(Problem) Exactly as given, write out all the entries again.

(Data section)
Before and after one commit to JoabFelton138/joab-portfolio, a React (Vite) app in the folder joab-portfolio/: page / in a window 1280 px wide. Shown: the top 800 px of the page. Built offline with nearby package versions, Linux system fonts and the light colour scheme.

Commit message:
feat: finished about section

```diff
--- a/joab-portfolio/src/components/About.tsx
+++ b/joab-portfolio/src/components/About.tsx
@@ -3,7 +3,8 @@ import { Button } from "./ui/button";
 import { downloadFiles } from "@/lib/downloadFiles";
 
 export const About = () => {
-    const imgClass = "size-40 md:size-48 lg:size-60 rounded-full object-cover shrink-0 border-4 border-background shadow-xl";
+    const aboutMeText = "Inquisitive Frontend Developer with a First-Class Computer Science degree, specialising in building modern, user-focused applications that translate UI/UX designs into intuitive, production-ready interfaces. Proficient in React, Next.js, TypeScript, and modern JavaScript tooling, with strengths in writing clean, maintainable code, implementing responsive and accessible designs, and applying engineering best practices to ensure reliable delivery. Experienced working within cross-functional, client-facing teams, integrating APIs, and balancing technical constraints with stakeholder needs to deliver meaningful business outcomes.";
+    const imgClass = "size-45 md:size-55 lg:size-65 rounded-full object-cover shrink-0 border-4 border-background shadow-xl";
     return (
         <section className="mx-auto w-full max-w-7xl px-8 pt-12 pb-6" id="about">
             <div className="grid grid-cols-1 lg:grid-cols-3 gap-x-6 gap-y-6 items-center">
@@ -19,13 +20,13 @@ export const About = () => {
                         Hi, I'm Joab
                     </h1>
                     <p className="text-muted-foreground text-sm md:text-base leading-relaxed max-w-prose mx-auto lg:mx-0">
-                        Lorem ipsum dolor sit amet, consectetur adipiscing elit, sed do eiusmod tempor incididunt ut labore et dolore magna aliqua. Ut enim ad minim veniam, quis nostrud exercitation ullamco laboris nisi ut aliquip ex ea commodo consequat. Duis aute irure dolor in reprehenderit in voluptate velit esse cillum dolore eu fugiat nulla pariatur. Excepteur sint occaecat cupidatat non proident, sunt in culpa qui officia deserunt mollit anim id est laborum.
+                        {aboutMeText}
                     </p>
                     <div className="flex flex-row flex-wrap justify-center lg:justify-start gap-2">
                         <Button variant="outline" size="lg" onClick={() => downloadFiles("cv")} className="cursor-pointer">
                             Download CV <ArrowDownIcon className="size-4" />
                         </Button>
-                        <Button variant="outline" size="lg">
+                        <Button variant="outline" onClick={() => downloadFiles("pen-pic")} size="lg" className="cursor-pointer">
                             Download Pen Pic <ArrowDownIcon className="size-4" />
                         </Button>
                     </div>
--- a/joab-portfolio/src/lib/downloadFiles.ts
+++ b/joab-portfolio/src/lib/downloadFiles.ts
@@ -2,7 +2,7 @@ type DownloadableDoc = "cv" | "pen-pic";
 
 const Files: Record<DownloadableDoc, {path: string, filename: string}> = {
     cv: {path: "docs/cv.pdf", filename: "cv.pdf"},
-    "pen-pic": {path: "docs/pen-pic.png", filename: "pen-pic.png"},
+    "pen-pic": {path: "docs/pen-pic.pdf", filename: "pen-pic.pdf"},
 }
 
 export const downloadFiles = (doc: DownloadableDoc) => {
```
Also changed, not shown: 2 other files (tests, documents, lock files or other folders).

(The answer)
Before and after one commit to JoabFelton138/joab-portfolio, a React (Vite) app in the folder joab-portfolio/: page / in a window 1280 px wide. Shown: the top 800 px of the page. Built offline with nearby package versions, Linux system fonts and the light colour scheme.

Commit message:
feat: finished about section

```diff
--- a/joab-portfolio/src/components/About.tsx
+++ b/joab-portfolio/src/components/About.tsx
@@ -3,7 +3,8 @@ import { Button } from "./ui/button";
 import { downloadFiles } from "@/lib/downloadFiles";
 
 export const About = () => {
-    const imgClass = "size-40 md:size-48 lg:size-60 rounded-full object-cover shrink-0 border-4 border-background shadow-xl";
+    const aboutMeText = "Inquisitive Frontend Developer with a First-Class Computer Science degree, specialising in building modern, user-focused applications that translate UI/UX designs into intuitive, production-ready interfaces. Proficient in React, Next.js, TypeScript, and modern JavaScript tooling, with strengths in writing clean, maintainable code, implementing responsive and accessible designs, and applying engineering best practices to ensure reliable delivery. Experienced working within cross-functional, client-facing teams, integrating APIs, and balancing technical constraints with stakeholder needs to deliver meaningful business outcomes.";
+    const imgClass = "size-45 md:size-55 lg:size-65 rounded-full object-cover shrink-0 border-4 border-background shadow-xl";
     return (
         <section className="mx-auto w-full max-w-7xl px-8 pt-12 pb-6" id="about">
             <div className="grid grid-cols-1 lg:grid-cols-3 gap-x-6 gap-y-6 items-center">
@@ -19,13 +20,13 @@ export const About = () => {
                         Hi, I'm Joab
                     </h1>
                     <p className="text-muted-foreground text-sm md:text-base leading-relaxed max-w-prose mx-auto lg:mx-0">
-                        Lorem ipsum dolor sit amet, consectetur adipiscing elit, sed do eiusmod tempor incididunt ut labore et dolore magna aliqua. Ut enim ad minim veniam, quis nostrud exercitation ullamco laboris nisi ut aliquip ex ea commodo consequat. Duis aute irure dolor in reprehenderit in voluptate velit esse cillum dolore eu fugiat nulla pariatur. Excepteur sint occaecat cupidatat non proident, sunt in culpa qui officia deserunt mollit anim id est laborum.
+                        {aboutMeText}
                     </p>
                     <div className="flex flex-row flex-wrap justify-center lg:justify-start gap-2">
                         <Button variant="outline" size="lg" onClick={() => downloadFiles("cv")} className="cursor-pointer">
                             Download CV <ArrowDownIcon className="size-4" />
                         </Button>
-                        <Button variant="outline" size="lg">
+                        <Button variant="outline" onClick={() => downloadFiles("pen-pic")} size="lg" className="cursor-pointer">
                             Download Pen Pic <ArrowDownIcon className="size-4" />
                         </Button>
                     </div>
--- a/joab-portfolio/src/lib/downloadFiles.ts
+++ b/joab-portfolio/src/lib/downloadFiles.ts
@@ -2,7 +2,7 @@ type DownloadableDoc = "cv" | "pen-pic";
 
 const Files: Record<DownloadableDoc, {path: string, filename: string}> = {
     cv: {path: "docs/cv.pdf", filename: "cv.pdf"},
-    "pen-pic": {path: "docs/pen-pic.png", filename: "pen-pic.png"},
+    "pen-pic": {path: "docs/pen-pic.pdf", filename: "pen-pic.pdf"},
 }
 
 export const downloadFiles = (doc: DownloadableDoc) => {
```
Also changed, not shown: 2 other files (tests, documents, lock files or other folders).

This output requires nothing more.